infantry, and the mounted force we could raise--Seventh Kansas, just in from Memphis, part of the Thirteenth Missouri volunteer cavalry, Colonel Catherwood, and the recruits of Merrill's Horse, hastily mounted and organized, a total of fifteen hundred men — were all the force we could place between St. Louis and an invading army of at least fifteen thousand mounted men, whose advance was within a day's march of the city.
Meanwhile Brigadier-General Pike, ably seconded by Generals Wolfe and Miller, of the Enrolled Missouri militia, had assembled and armed skeletons of the First, Second, Third, Fifth, Sixth, Seventh, Tenth, Eleventh, Thirteenth, and Fifty-second regiments of enrolled militia.

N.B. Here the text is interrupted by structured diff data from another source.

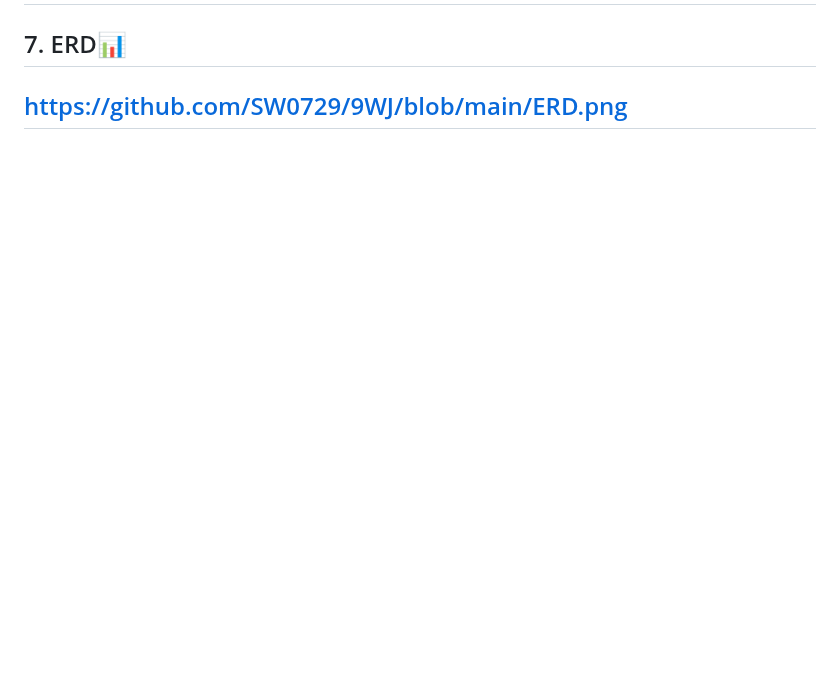
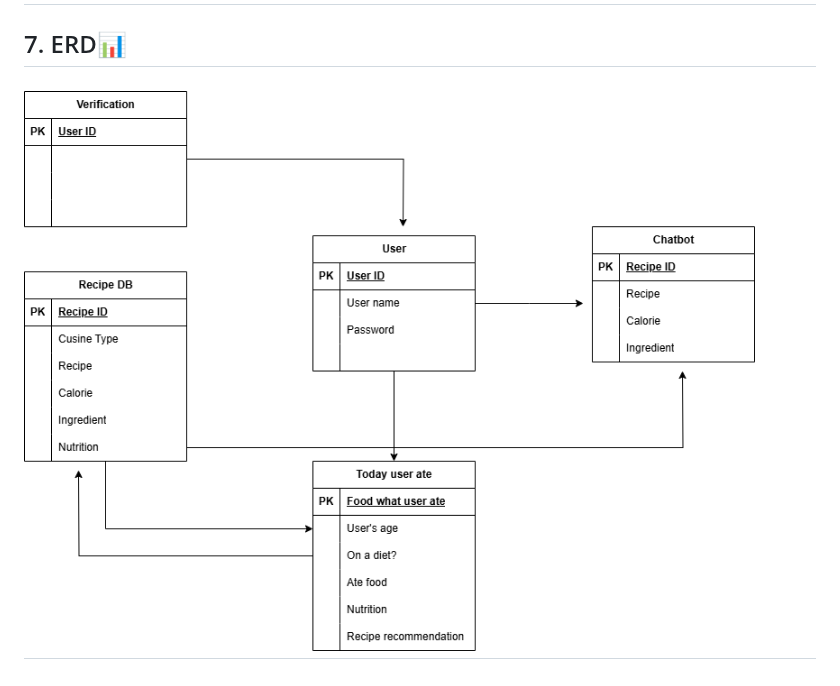
Before and after one commit to SW0729/9WJ, a Markdown page: README.md, the part around one of its changes. Drawn GitHub-style; blank space fills up the shorter version.

```diff
--- a/README.md
+++ b/README.md
@@ -125,4 +125,4 @@ https://github.com/SW0729/9WJ/blob/main/Architecture.png
 ---
 ## 7. ERD📊
-https://github.com/SW0729/9WJ/blob/main/ERD.png
+![로컬 이미지](ERD.png)
 ---
```
Also changed, not shown: other parts of README.md (+1 -1 lines).
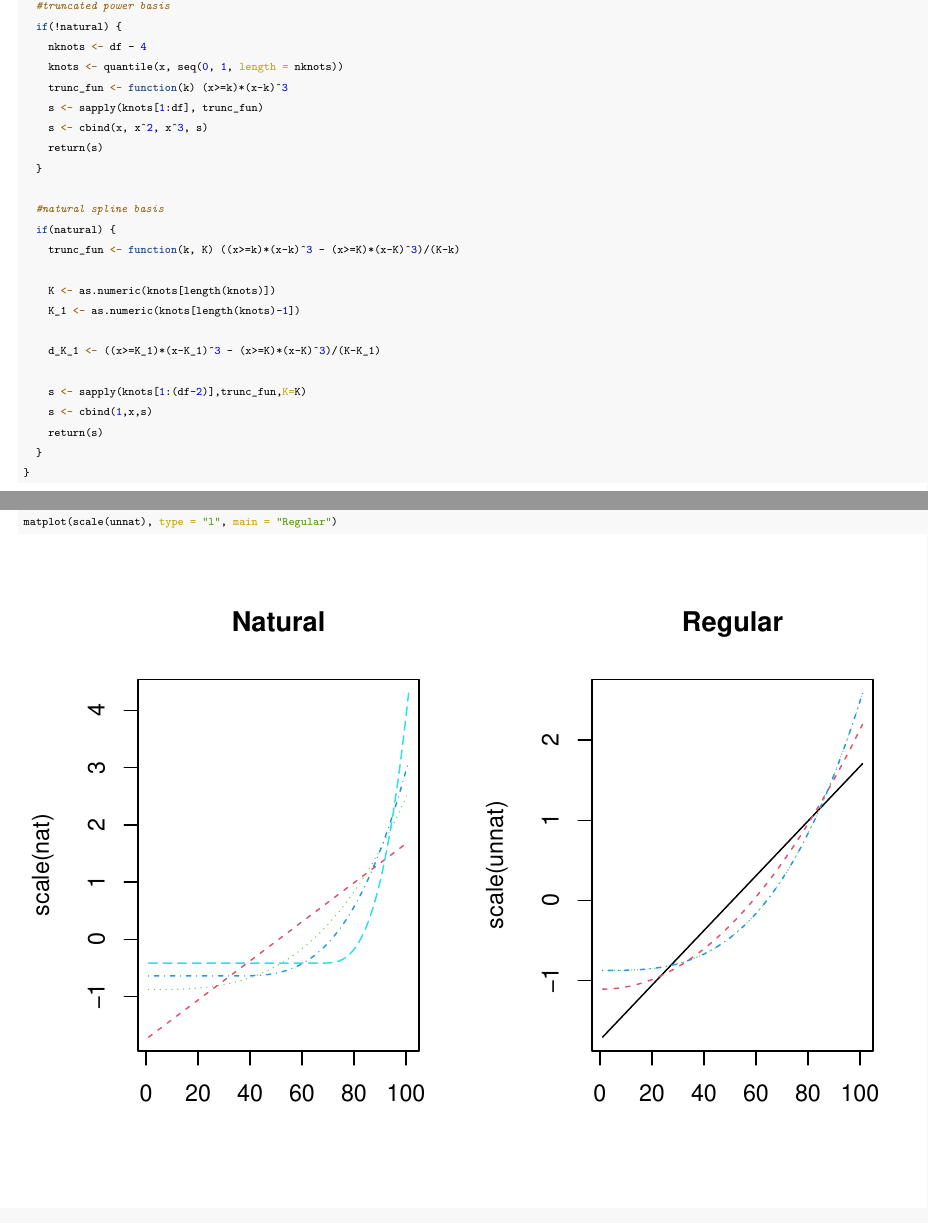
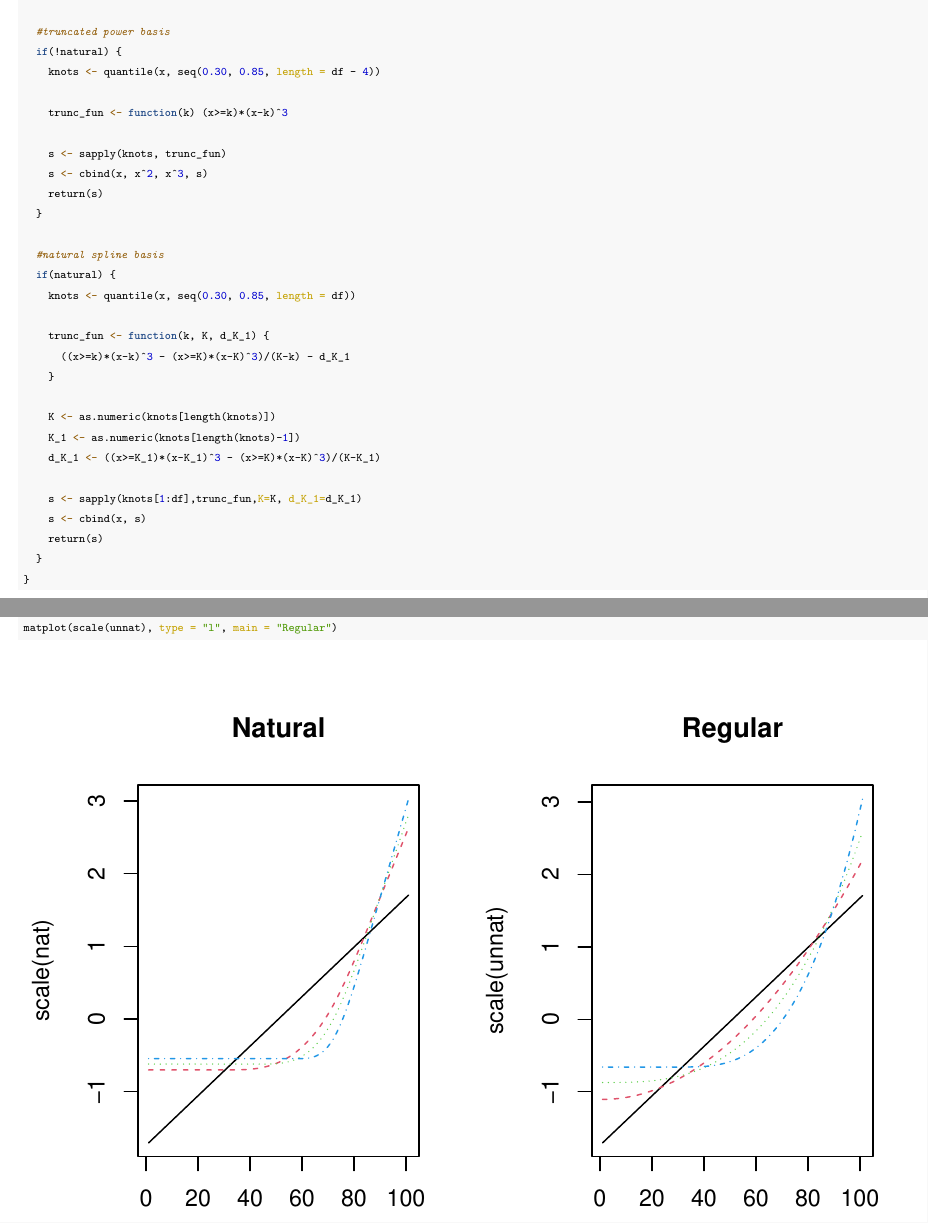
Before and after one commit to deanhansen/Stats790, an R Markdown document (Assignment #3/HansenDean_HW3.rmd): two parts of pages 8 and 9 of 16, joined at a grey line, cut so that both start at the same text. The pictures show the output file Assignment #3/HansenDean_HW3.pdf that the author committed with the source.

Commit message:
Fixed question #3

```diff
--- a/Assignment #3/HansenDean_HW3.rmd
+++ b/Assignment #3/HansenDean_HW3.rmd
@@ -168,25 +168,28 @@ truncpolyspline <- function(x, df, natural = c(TRUE, FALSE)) {
 
   #truncated power basis
   if(!natural) {
-  knots <- quantile(x, seq(0.25, 0.85, length = df - 4))
-  trunc_fun <- function(k) (x>=k)*(x-k)^3
-  s <- sapply(knots, trunc_fun)
-  s <- cbind(x, x^2, x^3, s)
-  return(s)
+    knots <- quantile(x, seq(0.30, 0.85, length = df - 4))
+
+    trunc_fun <- function(k) (x>=k)*(x-k)^3
+
+    s <- sapply(knots, trunc_fun)
+    s <- cbind(x, x^2, x^3, s)
+    return(s)
   }
 
   #natural spline basis
   if(natural) {
-    knots <- quantile(x, seq(0.25, 0.85, length = df))
+    knots <- quantile(x, seq(0.30, 0.85, length = df))
 
-    trunc_fun <- function(k, K) ((x>=k)*(x-k)^3 - (x>=K)*(x-K)^3)/(K-k)
+    trunc_fun <- function(k, K, d_K_1) {
+      ((x>=k)*(x-k)^3 - (x>=K)*(x-K)^3)/(K-k) - d_K_1
+    }
 
     K <- as.numeric(knots[length(knots)])
     K_1 <- as.numeric(knots[length(knots)-1])
-
     d_K_1 <- ((x>=K_1)*(x-K_1)^3 - (x>=K)*(x-K)^3)/(K-K_1)
 
-    s <- sapply(knots[1:(df-2)],trunc_fun,K=K)
+    s <- sapply(knots[1:df],trunc_fun,K=K, d_K_1=d_K_1)
     s <- cbind(x, s)
     return(s)
   }
```
Also changed, not shown: Assignment #3/HansenDean_HW3.pdf, Assignment #3/HansenDean_HW3_files/figure-latex/unnamed-chunk-5-1.pdf (deleted), Assignment #3/HansenDean_HW3_files/figure-latex/unnamed-chunk-6-1.pdf (deleted), Assignment #3/HansenDean_HW3_files/figure-latex/unnamed-chunk-7-1.pdf (deleted), Assignment #3/HansenDean_HW3.rmd (4 more changed lines), 1 other file.
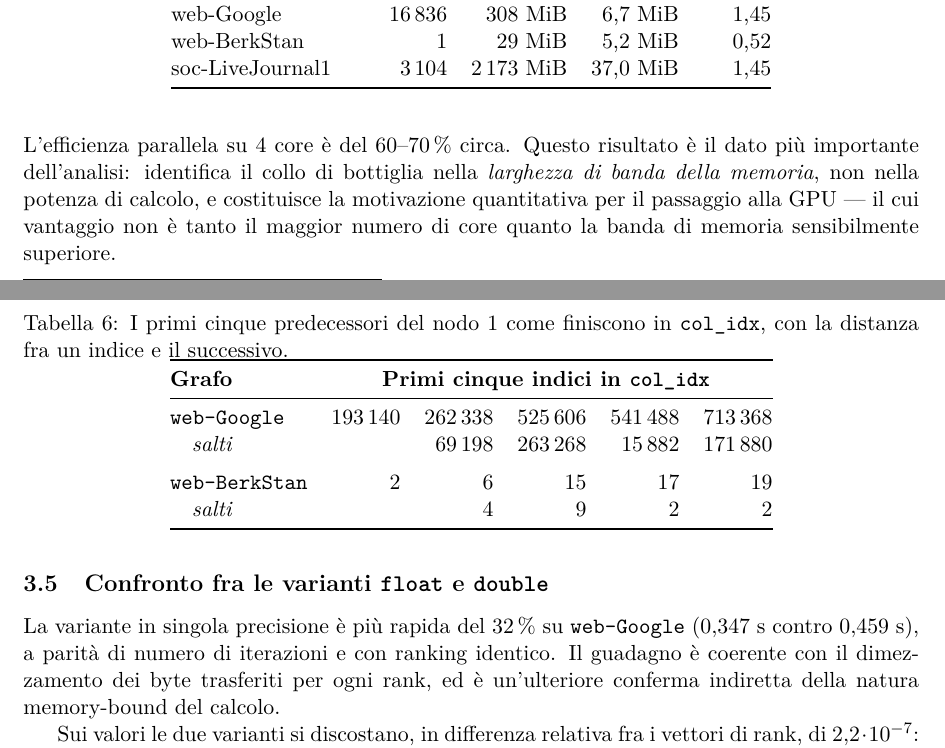
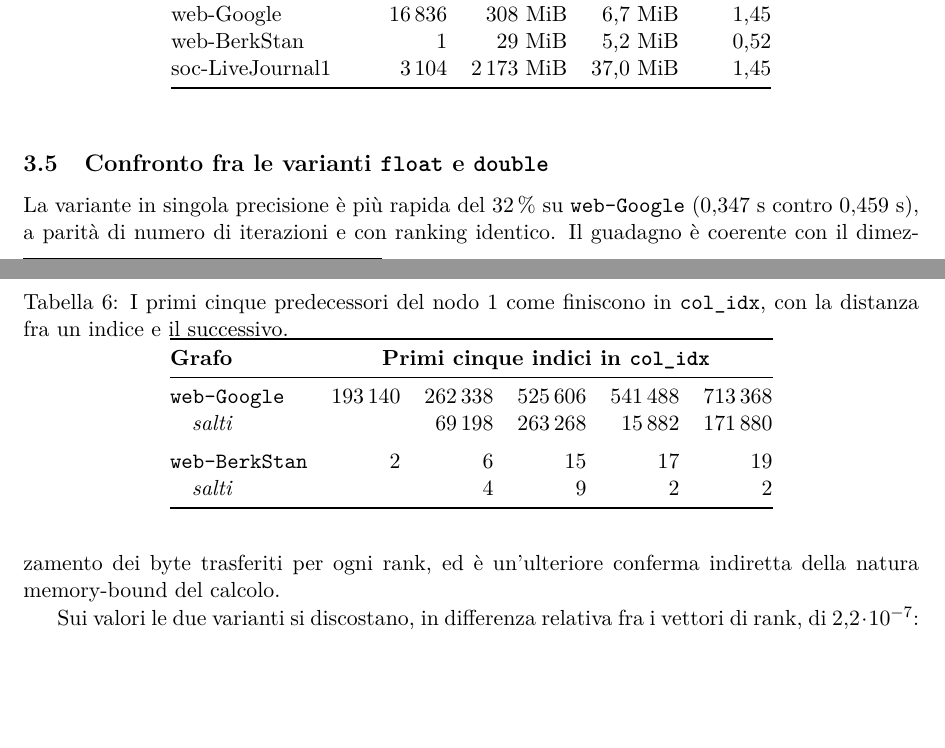
Before and after one commit to EmanueleCecchia/pagerank-openmp-cuda, a LaTeX document (relazione/relazione.tex): two parts of pages 15 and 16 of 18, joined at a grey line, cut so that both start at the same text, the shorter picture padded with empty space. Compiled offline with pdfLaTeX.

Commit message:
Togli la chiusa sul memory-bound, gia' nell'abstract
L'abstract dice la stessa cosa e la appoggia alla prova migliore: la
saturazione oltre i 4 thread, invece dell'efficienza a 4 core, che da sola e'
compatibile con un limite di banda ma non lo dimostra.

Cade con lei anche l'autovalutazione "il dato piu' importante dell'analisi".

```diff
--- a/relazione/relazione.tex
+++ b/relazione/relazione.tex
@@ -1074,14 +1074,6 @@ soc-LiveJournal1 & 3\,104   & 2\,173 MiB & 37,0 MiB & 1,45 \\
 \end{tabular}
 \end{table}
 
-\stacco
-L'efficienza parallela su 4 core è del 60--70\,\% circa. Questo risultato è il
-dato più importante dell'analisi: identifica il collo di bottiglia nella
-\emph{larghezza di banda della memoria}, non nella potenza di calcolo, e
-costituisce la motivazione quantitativa per il passaggio alla GPU --- il cui
-vantaggio non è tanto il maggior numero di core quanto la banda di memoria
-sensibilmente superiore.
-
 \subsection{Confronto fra le varianti \texttt{float} e \texttt{double}}
 La variante in singola precisione è più rapida del $32\,\%$ su
 \texttt{web-Google} ($0{,}347$~s contro $0{,}459$~s), a parità di numero di
```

The Mayor and others, under the direction of the Hon. B. Gratz Brown and Major Ledergerber, organized the citizens exempt from militia duty, who volunteered for the defence of the city, into companies and regiments, numbering, by the thirtieth, some four or five thousand men. The One Hundred and